EXERCISE DETAILS>
Where a line below includes the word "README", copy that line.

INPUT FOR THIS TASK>
⟨

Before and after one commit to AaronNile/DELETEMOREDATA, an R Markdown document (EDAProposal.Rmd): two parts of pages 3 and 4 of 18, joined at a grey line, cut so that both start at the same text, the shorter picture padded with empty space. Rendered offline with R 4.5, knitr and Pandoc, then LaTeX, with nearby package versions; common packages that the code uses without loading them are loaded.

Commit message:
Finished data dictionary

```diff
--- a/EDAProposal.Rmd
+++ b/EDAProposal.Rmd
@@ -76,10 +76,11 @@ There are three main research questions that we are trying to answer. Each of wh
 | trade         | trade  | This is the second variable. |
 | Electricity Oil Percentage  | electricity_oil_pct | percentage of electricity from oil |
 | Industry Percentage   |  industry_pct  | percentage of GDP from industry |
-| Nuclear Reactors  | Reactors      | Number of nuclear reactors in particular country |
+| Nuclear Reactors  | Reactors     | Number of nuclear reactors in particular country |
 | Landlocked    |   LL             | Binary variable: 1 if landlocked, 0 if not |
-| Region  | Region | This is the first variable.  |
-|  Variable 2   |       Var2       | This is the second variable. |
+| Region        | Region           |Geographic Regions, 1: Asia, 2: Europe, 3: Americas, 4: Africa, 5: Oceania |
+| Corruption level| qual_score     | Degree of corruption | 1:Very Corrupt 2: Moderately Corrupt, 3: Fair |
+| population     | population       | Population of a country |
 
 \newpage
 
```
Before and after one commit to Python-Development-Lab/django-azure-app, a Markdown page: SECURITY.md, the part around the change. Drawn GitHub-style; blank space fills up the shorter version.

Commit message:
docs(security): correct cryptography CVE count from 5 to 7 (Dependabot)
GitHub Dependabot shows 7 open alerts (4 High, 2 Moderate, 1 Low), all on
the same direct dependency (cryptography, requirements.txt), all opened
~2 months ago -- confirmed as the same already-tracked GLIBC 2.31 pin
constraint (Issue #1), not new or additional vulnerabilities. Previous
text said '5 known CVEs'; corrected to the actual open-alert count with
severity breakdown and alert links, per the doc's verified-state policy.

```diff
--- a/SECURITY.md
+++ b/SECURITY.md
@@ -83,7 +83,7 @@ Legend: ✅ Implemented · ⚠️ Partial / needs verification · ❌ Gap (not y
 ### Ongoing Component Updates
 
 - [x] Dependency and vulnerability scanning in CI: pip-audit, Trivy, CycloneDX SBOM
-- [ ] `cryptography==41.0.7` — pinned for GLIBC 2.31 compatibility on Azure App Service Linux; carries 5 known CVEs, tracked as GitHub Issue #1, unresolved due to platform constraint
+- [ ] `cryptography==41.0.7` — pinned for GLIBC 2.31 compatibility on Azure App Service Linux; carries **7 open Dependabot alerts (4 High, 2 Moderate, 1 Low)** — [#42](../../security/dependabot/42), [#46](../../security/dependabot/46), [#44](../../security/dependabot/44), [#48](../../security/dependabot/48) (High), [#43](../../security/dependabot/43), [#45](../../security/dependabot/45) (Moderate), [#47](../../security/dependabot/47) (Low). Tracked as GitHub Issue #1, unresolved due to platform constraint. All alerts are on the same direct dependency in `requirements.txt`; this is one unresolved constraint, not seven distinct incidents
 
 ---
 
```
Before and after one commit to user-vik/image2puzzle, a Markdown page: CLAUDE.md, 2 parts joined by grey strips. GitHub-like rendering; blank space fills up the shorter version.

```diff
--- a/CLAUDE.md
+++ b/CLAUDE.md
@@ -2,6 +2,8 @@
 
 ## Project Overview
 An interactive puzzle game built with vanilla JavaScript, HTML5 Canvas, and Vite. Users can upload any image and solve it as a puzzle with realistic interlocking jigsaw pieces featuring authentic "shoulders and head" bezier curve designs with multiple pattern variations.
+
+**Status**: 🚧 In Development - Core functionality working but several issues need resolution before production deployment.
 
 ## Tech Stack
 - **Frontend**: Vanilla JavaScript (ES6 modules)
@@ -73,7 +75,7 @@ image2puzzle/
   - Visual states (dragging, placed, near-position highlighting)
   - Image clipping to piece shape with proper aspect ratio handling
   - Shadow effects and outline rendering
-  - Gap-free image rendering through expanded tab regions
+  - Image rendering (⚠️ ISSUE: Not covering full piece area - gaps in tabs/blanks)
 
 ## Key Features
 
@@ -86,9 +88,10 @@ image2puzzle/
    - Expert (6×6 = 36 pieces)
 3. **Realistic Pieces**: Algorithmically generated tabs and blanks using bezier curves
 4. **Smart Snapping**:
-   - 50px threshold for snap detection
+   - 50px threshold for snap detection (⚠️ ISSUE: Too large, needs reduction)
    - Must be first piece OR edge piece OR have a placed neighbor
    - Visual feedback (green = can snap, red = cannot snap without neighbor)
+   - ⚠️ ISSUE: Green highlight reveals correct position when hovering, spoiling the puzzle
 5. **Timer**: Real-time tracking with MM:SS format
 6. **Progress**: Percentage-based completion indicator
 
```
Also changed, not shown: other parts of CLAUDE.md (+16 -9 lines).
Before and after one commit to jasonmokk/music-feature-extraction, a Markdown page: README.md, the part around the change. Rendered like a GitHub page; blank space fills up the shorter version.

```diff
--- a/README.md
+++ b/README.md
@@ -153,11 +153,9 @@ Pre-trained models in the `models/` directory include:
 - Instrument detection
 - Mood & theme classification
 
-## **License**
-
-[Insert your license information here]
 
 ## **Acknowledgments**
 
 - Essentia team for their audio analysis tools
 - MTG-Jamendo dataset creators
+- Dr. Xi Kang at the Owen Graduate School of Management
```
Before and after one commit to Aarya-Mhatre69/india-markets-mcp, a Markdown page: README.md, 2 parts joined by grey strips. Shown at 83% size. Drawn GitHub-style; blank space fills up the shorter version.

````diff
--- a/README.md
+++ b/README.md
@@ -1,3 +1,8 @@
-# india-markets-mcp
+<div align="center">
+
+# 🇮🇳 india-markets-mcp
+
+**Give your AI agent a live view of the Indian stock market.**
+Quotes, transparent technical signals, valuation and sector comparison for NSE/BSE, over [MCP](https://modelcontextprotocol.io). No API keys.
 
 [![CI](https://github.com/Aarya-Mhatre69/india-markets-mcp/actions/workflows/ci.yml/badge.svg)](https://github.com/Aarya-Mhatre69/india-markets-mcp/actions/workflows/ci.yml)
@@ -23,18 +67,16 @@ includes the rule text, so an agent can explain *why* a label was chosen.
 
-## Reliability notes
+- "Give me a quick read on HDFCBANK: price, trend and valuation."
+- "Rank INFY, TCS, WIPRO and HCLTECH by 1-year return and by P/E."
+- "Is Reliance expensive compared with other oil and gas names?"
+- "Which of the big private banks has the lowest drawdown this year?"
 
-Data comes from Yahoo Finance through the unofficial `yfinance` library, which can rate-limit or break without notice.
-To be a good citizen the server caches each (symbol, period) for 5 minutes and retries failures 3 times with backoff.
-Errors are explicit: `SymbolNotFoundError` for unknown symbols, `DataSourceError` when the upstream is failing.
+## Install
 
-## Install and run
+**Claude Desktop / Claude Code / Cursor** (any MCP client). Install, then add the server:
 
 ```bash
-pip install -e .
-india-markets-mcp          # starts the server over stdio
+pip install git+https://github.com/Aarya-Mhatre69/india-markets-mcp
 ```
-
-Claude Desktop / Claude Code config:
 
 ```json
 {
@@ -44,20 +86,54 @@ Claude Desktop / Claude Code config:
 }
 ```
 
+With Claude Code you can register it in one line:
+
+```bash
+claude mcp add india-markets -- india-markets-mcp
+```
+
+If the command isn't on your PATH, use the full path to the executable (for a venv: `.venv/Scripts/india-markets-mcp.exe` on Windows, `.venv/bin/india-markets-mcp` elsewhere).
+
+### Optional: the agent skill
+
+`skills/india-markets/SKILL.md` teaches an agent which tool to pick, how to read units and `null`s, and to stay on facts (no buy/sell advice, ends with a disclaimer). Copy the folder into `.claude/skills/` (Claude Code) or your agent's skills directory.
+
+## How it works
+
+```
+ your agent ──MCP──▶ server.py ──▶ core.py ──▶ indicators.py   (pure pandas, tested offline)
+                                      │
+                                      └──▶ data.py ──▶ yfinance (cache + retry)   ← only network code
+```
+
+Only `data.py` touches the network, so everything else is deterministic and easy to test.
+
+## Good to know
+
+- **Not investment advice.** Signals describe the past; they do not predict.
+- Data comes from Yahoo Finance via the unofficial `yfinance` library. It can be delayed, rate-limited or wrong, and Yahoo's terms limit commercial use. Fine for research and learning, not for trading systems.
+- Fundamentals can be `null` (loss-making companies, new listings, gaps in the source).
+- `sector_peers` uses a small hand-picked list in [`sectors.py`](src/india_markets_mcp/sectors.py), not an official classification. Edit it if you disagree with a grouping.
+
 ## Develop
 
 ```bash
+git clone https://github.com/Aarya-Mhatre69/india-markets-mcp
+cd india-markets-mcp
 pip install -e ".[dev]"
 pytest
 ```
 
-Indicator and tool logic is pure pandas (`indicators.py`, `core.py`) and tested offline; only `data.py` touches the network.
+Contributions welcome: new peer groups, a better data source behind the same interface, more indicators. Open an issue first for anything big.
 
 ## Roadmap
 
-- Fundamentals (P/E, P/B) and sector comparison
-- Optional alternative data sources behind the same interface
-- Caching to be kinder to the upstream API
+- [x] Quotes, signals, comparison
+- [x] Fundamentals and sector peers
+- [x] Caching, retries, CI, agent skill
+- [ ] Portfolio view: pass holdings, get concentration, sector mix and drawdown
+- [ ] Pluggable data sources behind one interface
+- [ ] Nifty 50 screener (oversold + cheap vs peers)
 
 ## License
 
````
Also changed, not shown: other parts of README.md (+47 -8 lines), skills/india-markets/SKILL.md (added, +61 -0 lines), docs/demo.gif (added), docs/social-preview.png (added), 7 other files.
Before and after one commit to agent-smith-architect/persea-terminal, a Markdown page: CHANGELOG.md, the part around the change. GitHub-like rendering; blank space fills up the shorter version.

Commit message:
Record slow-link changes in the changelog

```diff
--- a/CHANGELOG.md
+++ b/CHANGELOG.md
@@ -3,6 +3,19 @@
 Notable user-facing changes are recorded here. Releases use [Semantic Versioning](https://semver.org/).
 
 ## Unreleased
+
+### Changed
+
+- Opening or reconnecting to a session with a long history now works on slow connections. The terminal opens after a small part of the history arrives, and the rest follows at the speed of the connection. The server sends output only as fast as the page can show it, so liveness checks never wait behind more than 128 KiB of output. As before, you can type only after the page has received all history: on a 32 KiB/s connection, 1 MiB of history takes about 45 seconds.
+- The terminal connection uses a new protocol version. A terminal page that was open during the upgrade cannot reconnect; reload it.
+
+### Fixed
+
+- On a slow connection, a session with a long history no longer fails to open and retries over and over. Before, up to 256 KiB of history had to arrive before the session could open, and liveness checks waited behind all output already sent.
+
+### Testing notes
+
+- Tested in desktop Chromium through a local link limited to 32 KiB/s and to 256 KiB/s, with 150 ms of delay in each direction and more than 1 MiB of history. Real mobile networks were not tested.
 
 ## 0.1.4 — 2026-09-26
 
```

⟩

RESULT OF THIS TASK>
Before and after one commit to jasonmokk/music-feature-extraction, a Markdown page: README.md, the part around the change. Rendered like a GitHub page; blank space fills up the shorter version.
--- a/README.md
+++ b/README.md
Before and after one commit to Aarya-Mhatre69/india-markets-mcp, a Markdown page: README.md, 2 parts joined by grey strips. Shown at 83% size. Drawn GitHub-style; blank space fills up the shorter version.
--- a/README.md
+++ b/README.md
Also changed, not shown: other parts of README.md (+47 -8 lines), skills/india-markets/SKILL.md (added, +61 -0 lines), docs/demo.gif (added), docs/social-preview.png (added), 7 other files.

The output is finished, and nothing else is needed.